• [To do] Hunt through the entries for the word "killer" and copy each line in which it appears.

---- Source material

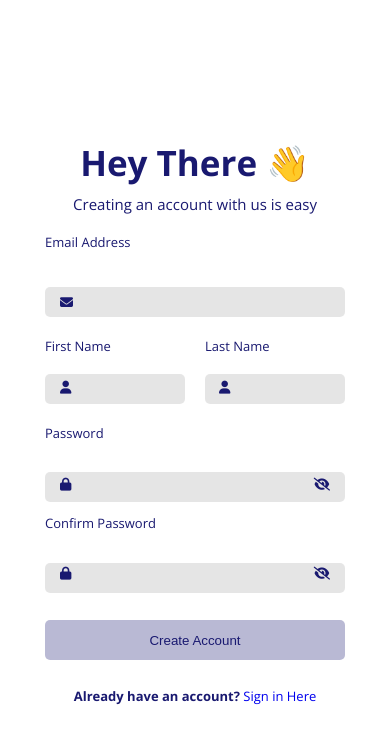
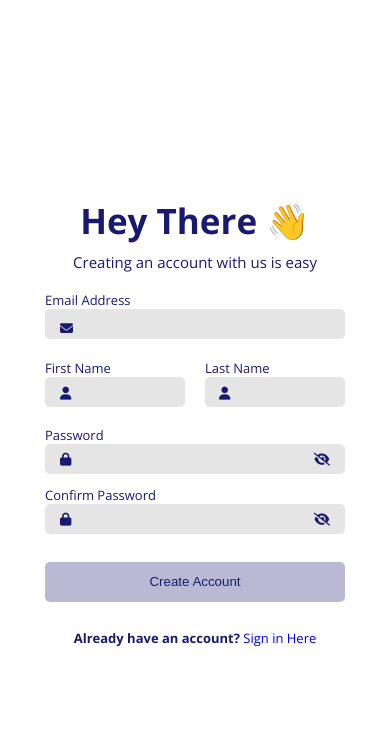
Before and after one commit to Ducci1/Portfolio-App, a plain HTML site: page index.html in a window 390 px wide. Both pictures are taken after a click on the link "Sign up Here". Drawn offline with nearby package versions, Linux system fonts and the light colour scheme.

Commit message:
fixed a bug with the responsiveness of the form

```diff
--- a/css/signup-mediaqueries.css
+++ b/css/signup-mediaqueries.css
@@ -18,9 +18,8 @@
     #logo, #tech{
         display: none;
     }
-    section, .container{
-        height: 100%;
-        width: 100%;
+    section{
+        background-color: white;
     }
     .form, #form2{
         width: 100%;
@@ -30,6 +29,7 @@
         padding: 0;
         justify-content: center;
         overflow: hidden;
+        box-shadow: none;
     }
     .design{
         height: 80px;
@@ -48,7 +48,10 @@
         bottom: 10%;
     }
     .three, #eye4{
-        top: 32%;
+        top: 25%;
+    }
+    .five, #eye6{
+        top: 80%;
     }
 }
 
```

--------
---- Source material

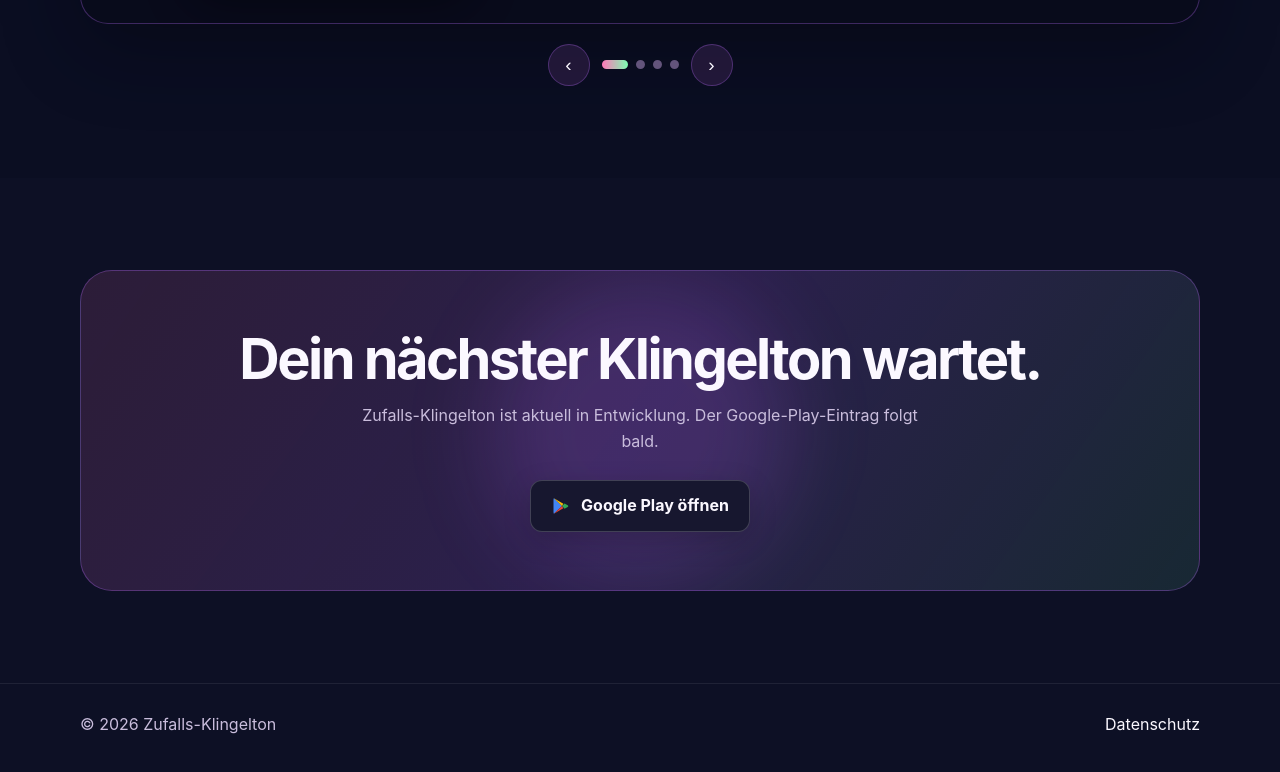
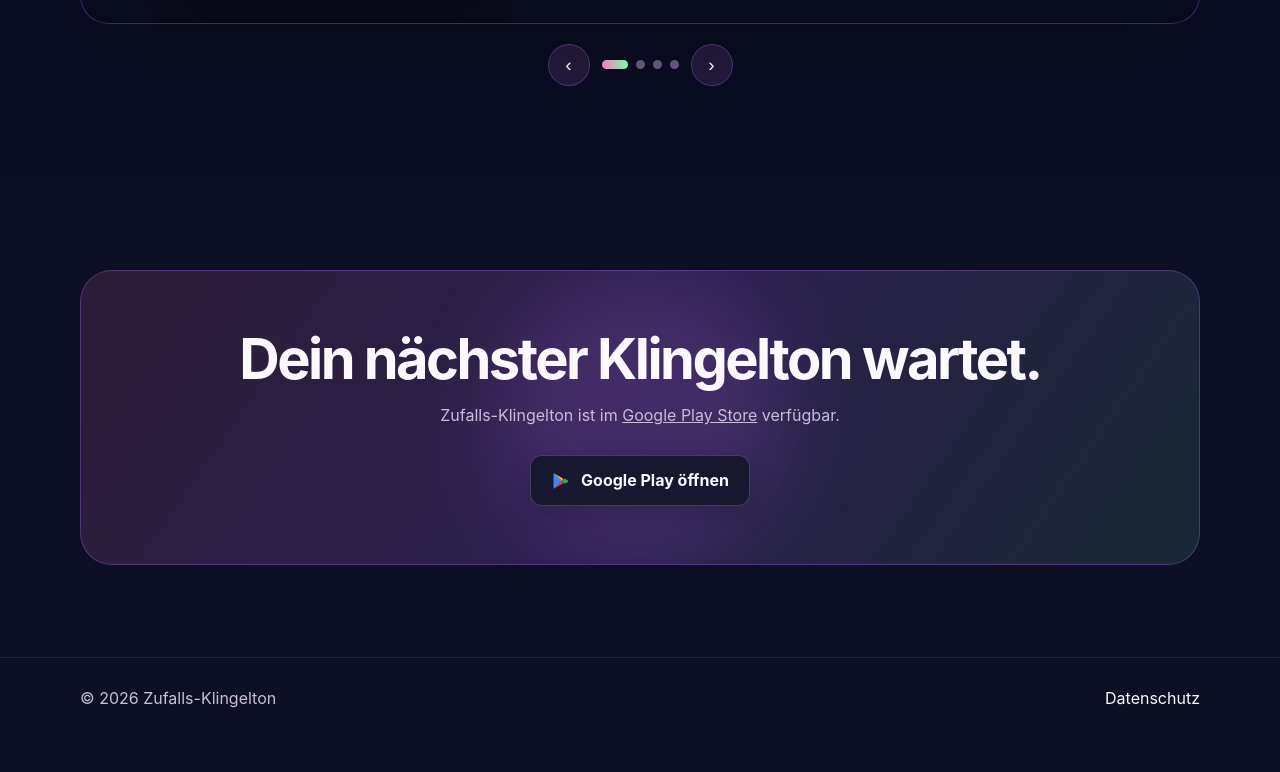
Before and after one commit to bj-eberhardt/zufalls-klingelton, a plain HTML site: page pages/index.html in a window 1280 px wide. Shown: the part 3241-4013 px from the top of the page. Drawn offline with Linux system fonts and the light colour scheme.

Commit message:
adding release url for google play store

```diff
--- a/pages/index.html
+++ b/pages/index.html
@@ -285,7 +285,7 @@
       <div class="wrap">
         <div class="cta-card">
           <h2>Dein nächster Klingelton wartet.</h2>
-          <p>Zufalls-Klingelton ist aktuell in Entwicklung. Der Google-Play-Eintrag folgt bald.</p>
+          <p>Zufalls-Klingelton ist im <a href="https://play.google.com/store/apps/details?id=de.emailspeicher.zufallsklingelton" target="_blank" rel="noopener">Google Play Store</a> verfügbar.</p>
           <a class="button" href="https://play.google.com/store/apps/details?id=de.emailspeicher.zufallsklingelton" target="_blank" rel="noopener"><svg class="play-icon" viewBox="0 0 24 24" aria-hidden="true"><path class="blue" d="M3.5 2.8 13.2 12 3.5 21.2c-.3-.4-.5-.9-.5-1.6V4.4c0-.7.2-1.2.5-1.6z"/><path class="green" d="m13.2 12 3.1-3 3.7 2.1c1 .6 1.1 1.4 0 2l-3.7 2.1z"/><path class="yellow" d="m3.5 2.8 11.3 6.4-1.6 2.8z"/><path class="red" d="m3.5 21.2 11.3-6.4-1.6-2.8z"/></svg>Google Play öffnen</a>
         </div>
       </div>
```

--------
---- Source material

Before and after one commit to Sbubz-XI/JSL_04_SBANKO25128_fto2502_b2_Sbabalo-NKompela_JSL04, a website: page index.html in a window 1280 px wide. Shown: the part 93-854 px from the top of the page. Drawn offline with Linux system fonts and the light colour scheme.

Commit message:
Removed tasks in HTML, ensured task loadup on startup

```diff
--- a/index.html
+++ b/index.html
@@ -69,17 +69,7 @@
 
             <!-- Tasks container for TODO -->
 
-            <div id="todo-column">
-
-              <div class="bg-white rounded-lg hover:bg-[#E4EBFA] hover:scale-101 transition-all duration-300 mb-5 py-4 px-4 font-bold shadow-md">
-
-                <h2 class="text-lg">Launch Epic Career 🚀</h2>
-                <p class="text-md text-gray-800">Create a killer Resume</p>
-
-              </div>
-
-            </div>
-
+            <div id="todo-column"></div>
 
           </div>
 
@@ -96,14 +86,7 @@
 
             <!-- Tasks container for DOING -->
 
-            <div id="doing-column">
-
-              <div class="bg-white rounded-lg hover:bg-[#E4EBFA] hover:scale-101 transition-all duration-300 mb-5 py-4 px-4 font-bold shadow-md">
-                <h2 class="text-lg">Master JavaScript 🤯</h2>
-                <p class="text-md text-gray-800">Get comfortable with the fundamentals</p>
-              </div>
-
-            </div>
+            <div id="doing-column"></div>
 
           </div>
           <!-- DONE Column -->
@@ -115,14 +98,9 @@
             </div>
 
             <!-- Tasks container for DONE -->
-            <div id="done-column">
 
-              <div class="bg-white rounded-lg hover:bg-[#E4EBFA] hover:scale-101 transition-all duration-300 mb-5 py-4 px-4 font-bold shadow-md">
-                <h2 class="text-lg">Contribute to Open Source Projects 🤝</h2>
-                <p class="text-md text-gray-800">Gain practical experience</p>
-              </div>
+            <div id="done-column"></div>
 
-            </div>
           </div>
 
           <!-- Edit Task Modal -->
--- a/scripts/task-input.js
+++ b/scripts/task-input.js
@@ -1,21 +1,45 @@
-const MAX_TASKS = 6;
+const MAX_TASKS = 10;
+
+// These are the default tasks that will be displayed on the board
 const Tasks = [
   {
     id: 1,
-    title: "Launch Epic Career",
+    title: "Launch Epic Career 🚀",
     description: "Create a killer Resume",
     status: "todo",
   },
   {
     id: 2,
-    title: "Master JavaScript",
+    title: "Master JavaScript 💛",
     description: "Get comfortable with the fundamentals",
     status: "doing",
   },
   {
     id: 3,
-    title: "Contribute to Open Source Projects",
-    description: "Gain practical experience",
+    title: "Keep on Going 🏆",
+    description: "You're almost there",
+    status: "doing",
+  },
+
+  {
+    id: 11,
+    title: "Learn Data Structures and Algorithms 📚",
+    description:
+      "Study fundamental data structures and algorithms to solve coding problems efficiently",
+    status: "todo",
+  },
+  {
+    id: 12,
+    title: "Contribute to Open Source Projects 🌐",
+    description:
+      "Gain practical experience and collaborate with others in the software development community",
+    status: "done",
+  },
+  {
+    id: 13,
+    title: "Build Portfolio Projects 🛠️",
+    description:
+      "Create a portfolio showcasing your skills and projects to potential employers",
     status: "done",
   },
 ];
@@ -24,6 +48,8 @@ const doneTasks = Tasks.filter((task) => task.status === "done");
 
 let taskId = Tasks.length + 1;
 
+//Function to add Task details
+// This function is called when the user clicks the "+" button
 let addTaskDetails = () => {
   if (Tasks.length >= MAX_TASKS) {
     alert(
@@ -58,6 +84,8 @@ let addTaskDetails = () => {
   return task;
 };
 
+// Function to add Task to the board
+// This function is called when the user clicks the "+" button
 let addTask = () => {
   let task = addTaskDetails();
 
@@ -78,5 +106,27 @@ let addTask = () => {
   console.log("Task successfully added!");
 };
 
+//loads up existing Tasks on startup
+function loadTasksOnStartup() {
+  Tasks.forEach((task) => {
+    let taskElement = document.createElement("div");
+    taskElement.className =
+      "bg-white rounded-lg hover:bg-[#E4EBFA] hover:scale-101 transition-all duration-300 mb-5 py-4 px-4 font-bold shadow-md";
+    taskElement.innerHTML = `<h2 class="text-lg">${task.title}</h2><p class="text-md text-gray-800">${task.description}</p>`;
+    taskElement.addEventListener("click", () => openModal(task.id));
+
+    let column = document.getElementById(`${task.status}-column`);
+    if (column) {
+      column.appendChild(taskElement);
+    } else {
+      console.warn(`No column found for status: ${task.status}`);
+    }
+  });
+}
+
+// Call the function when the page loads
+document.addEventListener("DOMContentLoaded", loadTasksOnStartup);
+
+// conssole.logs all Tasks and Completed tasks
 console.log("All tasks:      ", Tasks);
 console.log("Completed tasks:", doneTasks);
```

--------

• [Exercise result]
-                <p class="text-md text-gray-800">Create a killer Resume</p>
     description: "Create a killer Resume",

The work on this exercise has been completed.